┌──
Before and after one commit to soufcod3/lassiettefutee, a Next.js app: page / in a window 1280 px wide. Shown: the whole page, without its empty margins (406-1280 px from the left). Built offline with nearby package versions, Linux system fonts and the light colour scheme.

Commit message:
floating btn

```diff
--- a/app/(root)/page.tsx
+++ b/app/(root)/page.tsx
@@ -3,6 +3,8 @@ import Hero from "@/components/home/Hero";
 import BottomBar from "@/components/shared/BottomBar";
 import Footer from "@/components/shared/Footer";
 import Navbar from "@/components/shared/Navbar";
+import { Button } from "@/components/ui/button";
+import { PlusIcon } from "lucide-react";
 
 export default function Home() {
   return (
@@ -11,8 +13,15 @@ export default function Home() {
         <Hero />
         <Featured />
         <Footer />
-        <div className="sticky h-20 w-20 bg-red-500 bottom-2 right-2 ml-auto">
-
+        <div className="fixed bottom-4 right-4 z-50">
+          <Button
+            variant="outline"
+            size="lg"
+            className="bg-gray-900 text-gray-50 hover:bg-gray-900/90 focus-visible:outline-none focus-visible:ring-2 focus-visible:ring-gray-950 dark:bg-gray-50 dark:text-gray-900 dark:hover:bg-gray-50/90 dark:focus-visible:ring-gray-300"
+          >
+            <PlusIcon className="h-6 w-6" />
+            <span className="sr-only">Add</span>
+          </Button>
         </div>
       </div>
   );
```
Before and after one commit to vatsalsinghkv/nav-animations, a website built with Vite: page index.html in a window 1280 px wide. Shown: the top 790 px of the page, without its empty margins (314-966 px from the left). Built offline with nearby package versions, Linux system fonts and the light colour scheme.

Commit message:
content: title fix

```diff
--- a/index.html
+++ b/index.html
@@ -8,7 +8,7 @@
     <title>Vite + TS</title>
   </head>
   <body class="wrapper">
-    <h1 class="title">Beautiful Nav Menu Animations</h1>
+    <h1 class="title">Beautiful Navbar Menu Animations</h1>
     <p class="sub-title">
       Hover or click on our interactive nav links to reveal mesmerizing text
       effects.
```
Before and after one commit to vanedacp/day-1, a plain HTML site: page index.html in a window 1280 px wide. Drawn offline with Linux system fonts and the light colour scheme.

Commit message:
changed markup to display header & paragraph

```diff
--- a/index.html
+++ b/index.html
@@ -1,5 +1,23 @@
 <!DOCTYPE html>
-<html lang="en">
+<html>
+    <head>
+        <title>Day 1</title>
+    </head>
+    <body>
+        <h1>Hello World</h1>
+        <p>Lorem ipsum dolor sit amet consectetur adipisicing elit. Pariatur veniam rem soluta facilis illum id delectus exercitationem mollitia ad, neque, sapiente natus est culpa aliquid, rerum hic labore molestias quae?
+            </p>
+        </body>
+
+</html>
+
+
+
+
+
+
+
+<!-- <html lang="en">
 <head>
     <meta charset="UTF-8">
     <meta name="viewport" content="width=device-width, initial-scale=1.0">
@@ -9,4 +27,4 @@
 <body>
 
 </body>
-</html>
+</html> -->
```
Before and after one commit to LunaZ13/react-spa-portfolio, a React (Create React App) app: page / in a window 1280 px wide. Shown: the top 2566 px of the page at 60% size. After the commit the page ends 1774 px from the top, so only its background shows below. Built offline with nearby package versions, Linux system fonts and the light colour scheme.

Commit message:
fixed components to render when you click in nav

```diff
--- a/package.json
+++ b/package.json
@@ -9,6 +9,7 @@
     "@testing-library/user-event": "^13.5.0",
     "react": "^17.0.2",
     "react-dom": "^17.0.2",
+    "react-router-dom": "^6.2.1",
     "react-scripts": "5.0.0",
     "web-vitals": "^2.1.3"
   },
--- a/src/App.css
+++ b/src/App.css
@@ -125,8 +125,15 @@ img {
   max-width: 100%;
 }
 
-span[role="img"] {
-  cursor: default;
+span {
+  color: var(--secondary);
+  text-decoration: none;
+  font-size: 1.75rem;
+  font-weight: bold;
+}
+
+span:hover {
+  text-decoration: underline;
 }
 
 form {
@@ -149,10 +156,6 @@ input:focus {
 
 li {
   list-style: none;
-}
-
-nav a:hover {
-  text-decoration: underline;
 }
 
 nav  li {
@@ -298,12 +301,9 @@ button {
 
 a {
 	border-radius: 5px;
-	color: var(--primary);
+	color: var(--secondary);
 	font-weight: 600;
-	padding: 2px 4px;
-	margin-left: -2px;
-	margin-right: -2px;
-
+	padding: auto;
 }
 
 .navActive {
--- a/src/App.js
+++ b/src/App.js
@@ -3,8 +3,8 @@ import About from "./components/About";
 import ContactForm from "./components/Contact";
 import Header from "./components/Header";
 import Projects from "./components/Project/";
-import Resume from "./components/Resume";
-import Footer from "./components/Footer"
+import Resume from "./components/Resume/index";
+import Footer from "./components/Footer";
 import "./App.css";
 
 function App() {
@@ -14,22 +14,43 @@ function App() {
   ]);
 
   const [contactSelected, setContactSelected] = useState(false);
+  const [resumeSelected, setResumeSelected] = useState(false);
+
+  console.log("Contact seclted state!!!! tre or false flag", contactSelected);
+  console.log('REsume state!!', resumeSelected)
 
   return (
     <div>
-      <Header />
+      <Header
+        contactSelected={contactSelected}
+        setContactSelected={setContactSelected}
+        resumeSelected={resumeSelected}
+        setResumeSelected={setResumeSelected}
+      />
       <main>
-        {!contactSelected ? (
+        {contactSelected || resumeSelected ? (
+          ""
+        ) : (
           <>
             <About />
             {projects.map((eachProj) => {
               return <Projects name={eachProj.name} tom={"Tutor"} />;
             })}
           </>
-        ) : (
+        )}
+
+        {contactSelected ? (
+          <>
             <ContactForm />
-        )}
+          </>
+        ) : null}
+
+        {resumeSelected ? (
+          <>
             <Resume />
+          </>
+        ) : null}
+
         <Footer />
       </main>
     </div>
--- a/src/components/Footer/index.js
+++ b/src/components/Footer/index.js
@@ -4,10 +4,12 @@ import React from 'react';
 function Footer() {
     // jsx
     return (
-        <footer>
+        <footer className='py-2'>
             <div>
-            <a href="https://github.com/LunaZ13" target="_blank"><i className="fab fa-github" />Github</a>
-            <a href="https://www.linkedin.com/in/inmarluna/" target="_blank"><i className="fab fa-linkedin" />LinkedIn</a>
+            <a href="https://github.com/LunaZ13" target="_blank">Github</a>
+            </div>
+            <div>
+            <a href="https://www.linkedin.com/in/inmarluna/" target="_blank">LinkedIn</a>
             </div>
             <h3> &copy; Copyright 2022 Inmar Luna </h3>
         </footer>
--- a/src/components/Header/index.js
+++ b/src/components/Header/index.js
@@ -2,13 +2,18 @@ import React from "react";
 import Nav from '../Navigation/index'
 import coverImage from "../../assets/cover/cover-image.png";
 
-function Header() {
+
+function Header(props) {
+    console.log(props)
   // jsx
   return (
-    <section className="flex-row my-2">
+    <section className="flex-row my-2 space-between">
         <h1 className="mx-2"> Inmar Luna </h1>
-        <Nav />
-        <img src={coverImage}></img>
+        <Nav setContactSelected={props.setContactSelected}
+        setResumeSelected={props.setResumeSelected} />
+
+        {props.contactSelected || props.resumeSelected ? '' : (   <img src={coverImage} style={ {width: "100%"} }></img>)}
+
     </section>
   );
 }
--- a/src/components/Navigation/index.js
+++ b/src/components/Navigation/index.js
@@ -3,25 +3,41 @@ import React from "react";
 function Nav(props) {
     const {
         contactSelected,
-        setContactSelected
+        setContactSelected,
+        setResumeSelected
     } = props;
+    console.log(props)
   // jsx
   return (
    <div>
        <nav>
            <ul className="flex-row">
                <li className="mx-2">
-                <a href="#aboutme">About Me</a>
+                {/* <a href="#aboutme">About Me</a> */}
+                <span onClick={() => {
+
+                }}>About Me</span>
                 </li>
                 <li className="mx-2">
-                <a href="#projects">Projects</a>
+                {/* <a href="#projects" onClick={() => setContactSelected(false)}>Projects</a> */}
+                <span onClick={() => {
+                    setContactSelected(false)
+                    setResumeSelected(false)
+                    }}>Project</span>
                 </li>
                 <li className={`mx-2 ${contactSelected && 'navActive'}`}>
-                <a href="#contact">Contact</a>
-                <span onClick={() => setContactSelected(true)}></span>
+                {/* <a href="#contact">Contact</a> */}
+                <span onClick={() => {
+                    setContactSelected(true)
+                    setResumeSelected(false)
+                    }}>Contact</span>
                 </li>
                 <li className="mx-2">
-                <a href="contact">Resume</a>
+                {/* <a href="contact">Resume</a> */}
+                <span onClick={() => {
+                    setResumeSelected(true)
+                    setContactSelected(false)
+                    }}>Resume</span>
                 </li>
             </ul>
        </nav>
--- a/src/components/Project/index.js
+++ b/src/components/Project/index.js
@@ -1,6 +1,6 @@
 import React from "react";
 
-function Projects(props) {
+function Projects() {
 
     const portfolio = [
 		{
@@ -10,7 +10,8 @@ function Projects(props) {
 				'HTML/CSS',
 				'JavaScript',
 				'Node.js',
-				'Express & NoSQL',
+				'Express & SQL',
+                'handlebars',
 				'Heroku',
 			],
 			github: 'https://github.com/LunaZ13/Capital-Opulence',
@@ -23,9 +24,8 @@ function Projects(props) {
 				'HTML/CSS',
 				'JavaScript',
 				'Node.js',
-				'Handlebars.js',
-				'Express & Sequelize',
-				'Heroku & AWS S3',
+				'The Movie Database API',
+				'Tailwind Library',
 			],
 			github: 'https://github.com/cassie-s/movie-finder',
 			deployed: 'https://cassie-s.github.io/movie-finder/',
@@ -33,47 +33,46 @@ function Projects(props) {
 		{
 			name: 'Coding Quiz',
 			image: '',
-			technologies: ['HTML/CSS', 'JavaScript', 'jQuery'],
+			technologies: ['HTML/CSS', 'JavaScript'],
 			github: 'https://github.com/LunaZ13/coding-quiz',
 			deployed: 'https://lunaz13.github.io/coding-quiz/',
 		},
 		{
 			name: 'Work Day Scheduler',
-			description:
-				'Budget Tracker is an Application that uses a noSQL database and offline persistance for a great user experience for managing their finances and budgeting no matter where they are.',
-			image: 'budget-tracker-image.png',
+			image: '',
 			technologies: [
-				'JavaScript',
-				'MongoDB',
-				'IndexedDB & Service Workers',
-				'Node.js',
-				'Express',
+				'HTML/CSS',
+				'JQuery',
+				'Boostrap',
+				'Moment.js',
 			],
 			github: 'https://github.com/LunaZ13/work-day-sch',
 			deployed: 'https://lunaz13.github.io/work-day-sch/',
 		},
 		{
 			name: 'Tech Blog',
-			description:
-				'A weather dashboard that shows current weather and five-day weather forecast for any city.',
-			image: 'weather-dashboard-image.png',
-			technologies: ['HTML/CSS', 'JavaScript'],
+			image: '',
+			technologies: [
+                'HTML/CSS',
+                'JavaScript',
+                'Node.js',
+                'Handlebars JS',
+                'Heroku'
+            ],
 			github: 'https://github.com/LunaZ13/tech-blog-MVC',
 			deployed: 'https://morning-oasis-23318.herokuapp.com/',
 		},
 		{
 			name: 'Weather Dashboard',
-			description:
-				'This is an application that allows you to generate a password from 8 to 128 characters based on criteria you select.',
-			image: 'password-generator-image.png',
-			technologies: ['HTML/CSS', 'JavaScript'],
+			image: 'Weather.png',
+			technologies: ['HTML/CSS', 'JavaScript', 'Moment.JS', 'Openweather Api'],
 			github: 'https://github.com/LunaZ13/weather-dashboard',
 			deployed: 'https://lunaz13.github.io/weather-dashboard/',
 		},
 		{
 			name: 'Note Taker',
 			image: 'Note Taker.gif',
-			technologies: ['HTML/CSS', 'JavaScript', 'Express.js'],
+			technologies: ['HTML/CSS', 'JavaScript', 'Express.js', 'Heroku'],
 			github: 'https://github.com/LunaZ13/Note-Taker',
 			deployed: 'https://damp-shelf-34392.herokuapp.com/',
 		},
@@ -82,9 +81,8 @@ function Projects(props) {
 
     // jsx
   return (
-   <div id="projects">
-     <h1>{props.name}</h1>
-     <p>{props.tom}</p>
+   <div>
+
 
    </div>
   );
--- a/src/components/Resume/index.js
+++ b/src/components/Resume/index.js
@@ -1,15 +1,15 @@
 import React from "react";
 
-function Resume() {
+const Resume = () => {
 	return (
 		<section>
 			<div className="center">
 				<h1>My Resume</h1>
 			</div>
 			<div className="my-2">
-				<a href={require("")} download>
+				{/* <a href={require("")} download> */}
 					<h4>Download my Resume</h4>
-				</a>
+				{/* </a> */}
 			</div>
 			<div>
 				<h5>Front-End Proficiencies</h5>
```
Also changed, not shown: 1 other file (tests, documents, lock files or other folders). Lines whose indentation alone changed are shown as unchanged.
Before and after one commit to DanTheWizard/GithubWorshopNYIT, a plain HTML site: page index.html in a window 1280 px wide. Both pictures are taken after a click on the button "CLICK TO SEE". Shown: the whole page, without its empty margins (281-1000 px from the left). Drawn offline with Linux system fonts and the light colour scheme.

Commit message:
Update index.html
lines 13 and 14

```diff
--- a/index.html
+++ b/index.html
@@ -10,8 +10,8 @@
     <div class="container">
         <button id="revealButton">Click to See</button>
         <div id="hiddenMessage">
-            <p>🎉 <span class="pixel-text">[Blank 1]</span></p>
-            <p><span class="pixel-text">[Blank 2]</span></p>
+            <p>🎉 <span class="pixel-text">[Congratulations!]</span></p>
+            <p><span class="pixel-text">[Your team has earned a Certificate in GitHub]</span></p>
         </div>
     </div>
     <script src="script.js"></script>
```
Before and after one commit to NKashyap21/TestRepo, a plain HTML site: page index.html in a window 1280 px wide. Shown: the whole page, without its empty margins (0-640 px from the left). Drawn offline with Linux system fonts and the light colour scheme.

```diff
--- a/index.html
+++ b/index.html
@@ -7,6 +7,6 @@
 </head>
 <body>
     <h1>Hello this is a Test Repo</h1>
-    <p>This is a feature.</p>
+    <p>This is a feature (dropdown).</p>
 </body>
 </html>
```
└──
> Exercise prompt
Please return exactly the lines from the opening line of the data above through the line with "Before and after one commit to vatsalsinghkv/nav-animations, a", both included and nothing else.

> Output
Before and after one commit to soufcod3/lassiettefutee, a Next.js app: page / in a window 1280 px wide. Shown: the whole page, without its empty margins (406-1280 px from the left). Built offline with nearby package versions, Linux system fonts and the light colour scheme.

Commit message:
floating btn

```diff
--- a/app/(root)/page.tsx
+++ b/app/(root)/page.tsx
@@ -3,6 +3,8 @@ import Hero from "@/components/home/Hero";
 import BottomBar from "@/components/shared/BottomBar";
 import Footer from "@/components/shared/Footer";
 import Navbar from "@/components/shared/Navbar";
+import { Button } from "@/components/ui/button";
+import { PlusIcon } from "lucide-react";
 
 export default function Home() {
   return (
@@ -11,8 +13,15 @@ export default function Home() {
         <Hero />
         <Featured />
         <Footer />
-        <div className="sticky h-20 w-20 bg-red-500 bottom-2 right-2 ml-auto">
-
+        <div className="fixed bottom-4 right-4 z-50">
+          <Button
+            variant="outline"
+            size="lg"
+            className="bg-gray-900 text-gray-50 hover:bg-gray-900/90 focus-visible:outline-none focus-visible:ring-2 focus-visible:ring-gray-950 dark:bg-gray-50 dark:text-gray-900 dark:hover:bg-gray-50/90 dark:focus-visible:ring-gray-300"
+          >
+            <PlusIcon className="h-6 w-6" />
+            <span className="sr-only">Add</span>
+          </Button>
         </div>
       </div>
   );
```
Before and after one commit to vatsalsinghkv/nav-animations, a website built with Vite: page index.html in a window 1280 px wide. Shown: the top 790 px of the page, without its empty margins (314-966 px from the left). Built offline with nearby package versions, Linux system fonts and the light colour scheme.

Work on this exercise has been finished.